I quit selling there in Fall of 2008. It has been four or five years since my last purchase. They do not want "garage" sellers nor any auctions. They want businesses and BIN sales only. Of course, what they want, and what we the public want are two different things.
Then another problem aspect- I does not seem to matter the venue, too many buyers want something for nothing these days.... We are all supposed to sell fifty dollar items for five bucks. Don't make me laugh.... A lot of folks I know (not just model RRers) aren't even bothering any more to sell their surpluses. It's not worth our efforts,..... And what we hold back, you all miss out on acquiring.
As I've often said, Ebay started out as a place to buy the uncommon that you'd not otherwise find or the very common at dirt cheap prices. I never did think of Ebay as a place to buy things at a fair price, I thought of it as a place where people unloaded things at rock bottom prices OR, sold very rare things at relatively high prices.
The model of it being a storefront for sellers was one I rejected early on.
Now adays I use Ebay to buy things like min SMD LEDs from China. Stuff Amazon doesn't sell.
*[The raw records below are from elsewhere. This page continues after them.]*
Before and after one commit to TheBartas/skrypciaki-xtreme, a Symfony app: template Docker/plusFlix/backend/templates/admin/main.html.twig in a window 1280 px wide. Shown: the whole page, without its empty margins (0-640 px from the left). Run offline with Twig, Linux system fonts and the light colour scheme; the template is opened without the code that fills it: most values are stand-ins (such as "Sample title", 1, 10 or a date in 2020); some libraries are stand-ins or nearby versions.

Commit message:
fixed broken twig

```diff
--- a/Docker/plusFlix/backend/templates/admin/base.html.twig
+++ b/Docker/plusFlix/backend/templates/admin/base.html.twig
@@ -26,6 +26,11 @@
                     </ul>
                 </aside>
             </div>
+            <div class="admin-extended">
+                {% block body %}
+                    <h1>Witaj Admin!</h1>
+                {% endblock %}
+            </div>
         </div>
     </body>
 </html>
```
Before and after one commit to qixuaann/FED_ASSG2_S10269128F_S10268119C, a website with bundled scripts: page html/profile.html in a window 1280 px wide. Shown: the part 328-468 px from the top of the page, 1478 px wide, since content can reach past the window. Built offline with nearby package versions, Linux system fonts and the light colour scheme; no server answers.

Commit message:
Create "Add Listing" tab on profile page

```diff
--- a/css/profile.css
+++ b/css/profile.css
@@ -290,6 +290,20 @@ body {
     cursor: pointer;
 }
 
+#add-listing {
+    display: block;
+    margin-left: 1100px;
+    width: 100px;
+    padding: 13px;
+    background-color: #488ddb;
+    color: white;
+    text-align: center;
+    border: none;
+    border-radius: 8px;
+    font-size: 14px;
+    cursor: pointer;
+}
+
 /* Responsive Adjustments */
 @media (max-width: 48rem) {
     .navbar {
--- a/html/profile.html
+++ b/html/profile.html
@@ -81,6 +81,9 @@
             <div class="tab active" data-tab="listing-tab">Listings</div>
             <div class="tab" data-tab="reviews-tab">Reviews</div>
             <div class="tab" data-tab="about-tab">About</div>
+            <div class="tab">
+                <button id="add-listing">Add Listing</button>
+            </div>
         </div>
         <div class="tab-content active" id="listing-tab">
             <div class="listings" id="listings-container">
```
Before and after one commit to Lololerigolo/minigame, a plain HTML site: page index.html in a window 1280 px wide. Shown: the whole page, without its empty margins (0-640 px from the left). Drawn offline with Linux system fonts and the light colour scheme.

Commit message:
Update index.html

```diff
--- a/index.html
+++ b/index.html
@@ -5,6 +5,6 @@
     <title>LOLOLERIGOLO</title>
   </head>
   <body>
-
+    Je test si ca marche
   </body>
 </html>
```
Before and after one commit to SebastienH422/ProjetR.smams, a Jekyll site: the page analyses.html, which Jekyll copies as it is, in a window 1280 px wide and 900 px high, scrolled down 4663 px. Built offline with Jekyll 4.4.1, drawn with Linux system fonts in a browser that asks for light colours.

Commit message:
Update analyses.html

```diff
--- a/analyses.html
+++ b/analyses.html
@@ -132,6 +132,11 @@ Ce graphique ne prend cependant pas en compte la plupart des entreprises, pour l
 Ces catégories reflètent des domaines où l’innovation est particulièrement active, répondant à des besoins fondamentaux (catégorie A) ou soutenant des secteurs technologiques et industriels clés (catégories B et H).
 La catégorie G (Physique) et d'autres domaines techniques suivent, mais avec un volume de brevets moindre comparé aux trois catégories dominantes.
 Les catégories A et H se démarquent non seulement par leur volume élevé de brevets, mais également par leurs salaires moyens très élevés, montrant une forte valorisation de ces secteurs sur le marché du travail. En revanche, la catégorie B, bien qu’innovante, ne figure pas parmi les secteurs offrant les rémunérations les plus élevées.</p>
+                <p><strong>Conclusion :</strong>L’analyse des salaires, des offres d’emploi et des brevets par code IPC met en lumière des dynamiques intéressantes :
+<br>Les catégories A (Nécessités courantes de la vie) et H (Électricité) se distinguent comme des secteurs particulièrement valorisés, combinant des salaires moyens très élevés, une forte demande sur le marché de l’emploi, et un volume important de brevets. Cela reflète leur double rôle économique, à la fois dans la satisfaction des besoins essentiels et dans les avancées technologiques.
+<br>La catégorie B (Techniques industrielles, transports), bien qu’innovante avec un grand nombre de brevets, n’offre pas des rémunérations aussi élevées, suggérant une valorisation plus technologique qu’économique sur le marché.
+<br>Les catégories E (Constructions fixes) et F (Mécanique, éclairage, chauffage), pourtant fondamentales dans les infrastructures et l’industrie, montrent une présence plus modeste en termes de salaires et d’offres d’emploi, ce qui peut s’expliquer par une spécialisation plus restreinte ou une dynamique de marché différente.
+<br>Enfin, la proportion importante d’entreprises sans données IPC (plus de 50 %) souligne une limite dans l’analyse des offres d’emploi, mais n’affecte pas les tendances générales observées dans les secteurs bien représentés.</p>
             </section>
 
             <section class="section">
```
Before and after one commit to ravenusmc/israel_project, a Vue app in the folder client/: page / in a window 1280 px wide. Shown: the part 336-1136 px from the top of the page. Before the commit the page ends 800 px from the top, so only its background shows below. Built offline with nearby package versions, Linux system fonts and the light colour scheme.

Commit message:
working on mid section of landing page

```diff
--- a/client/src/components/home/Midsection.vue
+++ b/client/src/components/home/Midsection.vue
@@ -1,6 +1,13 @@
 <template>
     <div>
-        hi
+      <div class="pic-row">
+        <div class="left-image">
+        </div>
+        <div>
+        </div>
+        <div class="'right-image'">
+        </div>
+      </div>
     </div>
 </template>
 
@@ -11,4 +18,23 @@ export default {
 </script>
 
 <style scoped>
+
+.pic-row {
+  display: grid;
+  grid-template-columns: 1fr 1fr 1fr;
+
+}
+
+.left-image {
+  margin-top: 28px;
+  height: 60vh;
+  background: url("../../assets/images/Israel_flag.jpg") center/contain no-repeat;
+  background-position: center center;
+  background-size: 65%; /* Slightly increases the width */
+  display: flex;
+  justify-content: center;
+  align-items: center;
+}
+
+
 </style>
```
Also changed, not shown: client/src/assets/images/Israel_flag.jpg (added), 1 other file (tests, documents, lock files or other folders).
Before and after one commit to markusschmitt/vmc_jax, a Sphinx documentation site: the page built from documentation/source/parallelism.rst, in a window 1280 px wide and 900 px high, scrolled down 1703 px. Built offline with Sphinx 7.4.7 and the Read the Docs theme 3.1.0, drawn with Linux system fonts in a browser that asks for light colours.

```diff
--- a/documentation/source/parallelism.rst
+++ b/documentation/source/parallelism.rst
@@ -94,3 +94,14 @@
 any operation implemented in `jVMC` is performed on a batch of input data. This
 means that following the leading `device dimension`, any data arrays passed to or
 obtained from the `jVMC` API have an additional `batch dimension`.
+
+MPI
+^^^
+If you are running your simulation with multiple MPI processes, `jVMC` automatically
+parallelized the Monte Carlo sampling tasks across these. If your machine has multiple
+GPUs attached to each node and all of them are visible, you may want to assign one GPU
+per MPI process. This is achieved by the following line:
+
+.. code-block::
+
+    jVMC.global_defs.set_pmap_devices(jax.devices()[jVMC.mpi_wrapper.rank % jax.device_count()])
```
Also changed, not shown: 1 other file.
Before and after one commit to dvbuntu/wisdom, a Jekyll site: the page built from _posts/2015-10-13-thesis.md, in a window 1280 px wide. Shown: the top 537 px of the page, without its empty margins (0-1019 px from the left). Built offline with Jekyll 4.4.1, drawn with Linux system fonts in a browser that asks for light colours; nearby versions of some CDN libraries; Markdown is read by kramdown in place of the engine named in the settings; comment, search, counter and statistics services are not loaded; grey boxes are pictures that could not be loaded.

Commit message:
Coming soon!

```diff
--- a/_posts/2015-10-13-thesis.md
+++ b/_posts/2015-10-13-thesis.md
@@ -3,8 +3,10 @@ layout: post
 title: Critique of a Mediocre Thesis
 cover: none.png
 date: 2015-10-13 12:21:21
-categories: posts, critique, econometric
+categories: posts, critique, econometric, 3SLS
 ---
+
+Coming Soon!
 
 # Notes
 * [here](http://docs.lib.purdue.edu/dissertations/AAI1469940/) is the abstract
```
That's about it.
I'm all for buying at a fair price, but that's not what I wanted or thought ebay was about.
Put another way, ebay was always about the long tail.
You have a thing that you'd never be able to sell at any price in your home market, but in the vastness of the internet, someone, somewhere will want it and pay for it.
And in fact as someone else mentioned, Facebook buy/sell/trade groups have really eaten into Ebay. More informal, more friendly. Also, Now that Amazon and even Walmart and Kmart offer marketplaces for small sellers, Ebays preeminent place is going away.